We had that same problem for the first 2 nights...the scope always seemed to be 2-10 degrees off from anything we tried to see. Really, I think this was user error, though, due to our unfamiliarity with specific named stars. We were finally successful when we used Vega and Dubhe as our alignment stars in the Easy Alignment mode. After that, every object was within the field-of-view with only minimal adjustment needed to center them. We also reset the scope to defaults, calibrated its sensors for the site we were at, and made sure the base (where the handset plugs in) was aligned North-South (plugs are South, back of base is North) in the approximate "Home" direction. Other than that, I think certain elements of luck also play a roll in getting the finicky thing successfully aligned.

edit to add: are you hitting "Enter" then "Go To" on the handset when you select an object or just hitting "Go To" when the object name comes up? In our experience, if you just paged through and hit "Go To" at the object name, it would sometimes slew someplace completely random...but if we hit "Enter" so we got the "Calculating" message, then "Go To" after the calculation was complete, it was flawless.

BigJim
2003-Apr-29, 12:55 AM
Thanks a lot. I will try that this weekend. I think my problem may lie more in the HOME position setting, though. I'm never sure if I have it just right.

David Hall
2003-Apr-29, 03:38 AM
Just for the record, what scope did you buy and how much was it (if I may ask). I want to file the info away for when I actually decide to buy my own.

Also, I'm no expert in astrophotography, but I don't think the 1 hour developers is the way to go here. Shouldn't you at least take your film to a more professional shop? :-) Oh, and I've also heard that you should clearly label the package as astronomical photos so they can get the balance right.

Comixx
2003-Apr-29, 04:21 AM
Well, for the b&w photos, I dont mind the 1hr developers because I actually eventually print them myself at the university darkroom. For the color, I have an impulse problem...I want instant gratification and cant stand the 48 hour wait to get prints back from someplace professional :)

When I have my formula of film+lens+exposure set, I will definitely start using professionals.

This is the scope (http://www.meade.com/catalog/lx/lx90.html) that my brother bought.

edit: oh yeah, forgot to mention that I use Wal-Mart because their 1hr machine actually has a monitor where they can manually view each frame and set the contrast/brightness...Walgreens, although they're Kodak certified, dont have the screen so the prints come out even worse there. You should see me trying to explain to the teenager at Wal-Mart that these are astro-photos and they should print every frame even if their machine says it's just a blank frame from a flash that didnt pop or something...sigh...and 50% of the time I still only get back 15 out of 24 printable frames...at least I have darkroom access...

Kaptain K
2003-Apr-29, 06:26 PM
One "trick" with the "one hour" places is to shoot a couple of "normal" scenes at the start of the roll to give the machine a reference, then tell them to print all of them.

Charlie in Dayton
2003-Apr-29, 11:41 PM
I know this worked for Kodak, but have no idea of other film brands.

The first pic or two on the roll should be of the box the film came in. In Kodak's case, that yellow on the box was one of the colors used in the correction process.
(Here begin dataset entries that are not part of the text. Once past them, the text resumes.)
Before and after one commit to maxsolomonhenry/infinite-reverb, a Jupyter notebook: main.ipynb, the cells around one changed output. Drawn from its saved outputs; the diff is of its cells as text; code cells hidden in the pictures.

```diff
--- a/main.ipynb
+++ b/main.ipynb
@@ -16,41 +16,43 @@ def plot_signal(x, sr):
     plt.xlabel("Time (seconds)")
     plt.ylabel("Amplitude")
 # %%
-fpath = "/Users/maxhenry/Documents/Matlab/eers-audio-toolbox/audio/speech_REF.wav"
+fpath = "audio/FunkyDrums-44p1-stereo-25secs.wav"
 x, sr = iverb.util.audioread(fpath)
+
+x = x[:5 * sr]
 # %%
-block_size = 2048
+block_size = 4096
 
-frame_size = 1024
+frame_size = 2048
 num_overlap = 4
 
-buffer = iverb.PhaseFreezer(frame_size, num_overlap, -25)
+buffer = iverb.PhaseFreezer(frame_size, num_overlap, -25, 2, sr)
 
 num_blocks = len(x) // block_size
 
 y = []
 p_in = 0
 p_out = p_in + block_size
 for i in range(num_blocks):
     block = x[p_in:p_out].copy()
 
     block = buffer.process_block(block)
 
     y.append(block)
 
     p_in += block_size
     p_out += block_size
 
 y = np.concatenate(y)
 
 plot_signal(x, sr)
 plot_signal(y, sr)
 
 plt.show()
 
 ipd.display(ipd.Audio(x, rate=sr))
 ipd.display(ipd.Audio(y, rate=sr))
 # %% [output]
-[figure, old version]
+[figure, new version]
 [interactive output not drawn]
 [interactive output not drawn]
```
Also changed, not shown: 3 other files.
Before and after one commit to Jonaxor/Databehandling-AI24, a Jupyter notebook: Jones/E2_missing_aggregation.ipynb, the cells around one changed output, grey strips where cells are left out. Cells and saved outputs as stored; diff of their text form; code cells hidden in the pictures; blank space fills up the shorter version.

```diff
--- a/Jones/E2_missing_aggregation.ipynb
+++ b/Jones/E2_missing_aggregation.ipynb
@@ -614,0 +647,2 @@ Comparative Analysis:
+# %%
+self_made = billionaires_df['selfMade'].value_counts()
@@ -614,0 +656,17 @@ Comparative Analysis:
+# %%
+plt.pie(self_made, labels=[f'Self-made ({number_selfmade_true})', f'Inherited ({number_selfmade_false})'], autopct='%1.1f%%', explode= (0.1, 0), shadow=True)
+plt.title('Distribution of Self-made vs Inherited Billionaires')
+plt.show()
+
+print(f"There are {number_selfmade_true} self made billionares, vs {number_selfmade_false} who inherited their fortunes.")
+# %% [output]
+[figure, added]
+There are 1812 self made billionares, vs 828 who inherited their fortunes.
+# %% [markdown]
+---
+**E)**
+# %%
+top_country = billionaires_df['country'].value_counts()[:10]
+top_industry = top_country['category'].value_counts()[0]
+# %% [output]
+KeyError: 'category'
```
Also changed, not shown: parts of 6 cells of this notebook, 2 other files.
So if they got the pic of the box right, it's odds on that they got everything else right too.

Hmmm...maybe go to your photo processor and ask for a couple junk Kodak film boxes, just to have a scrap of cardboard in the bag to take a pic of at the roll start? Couldn't hurt...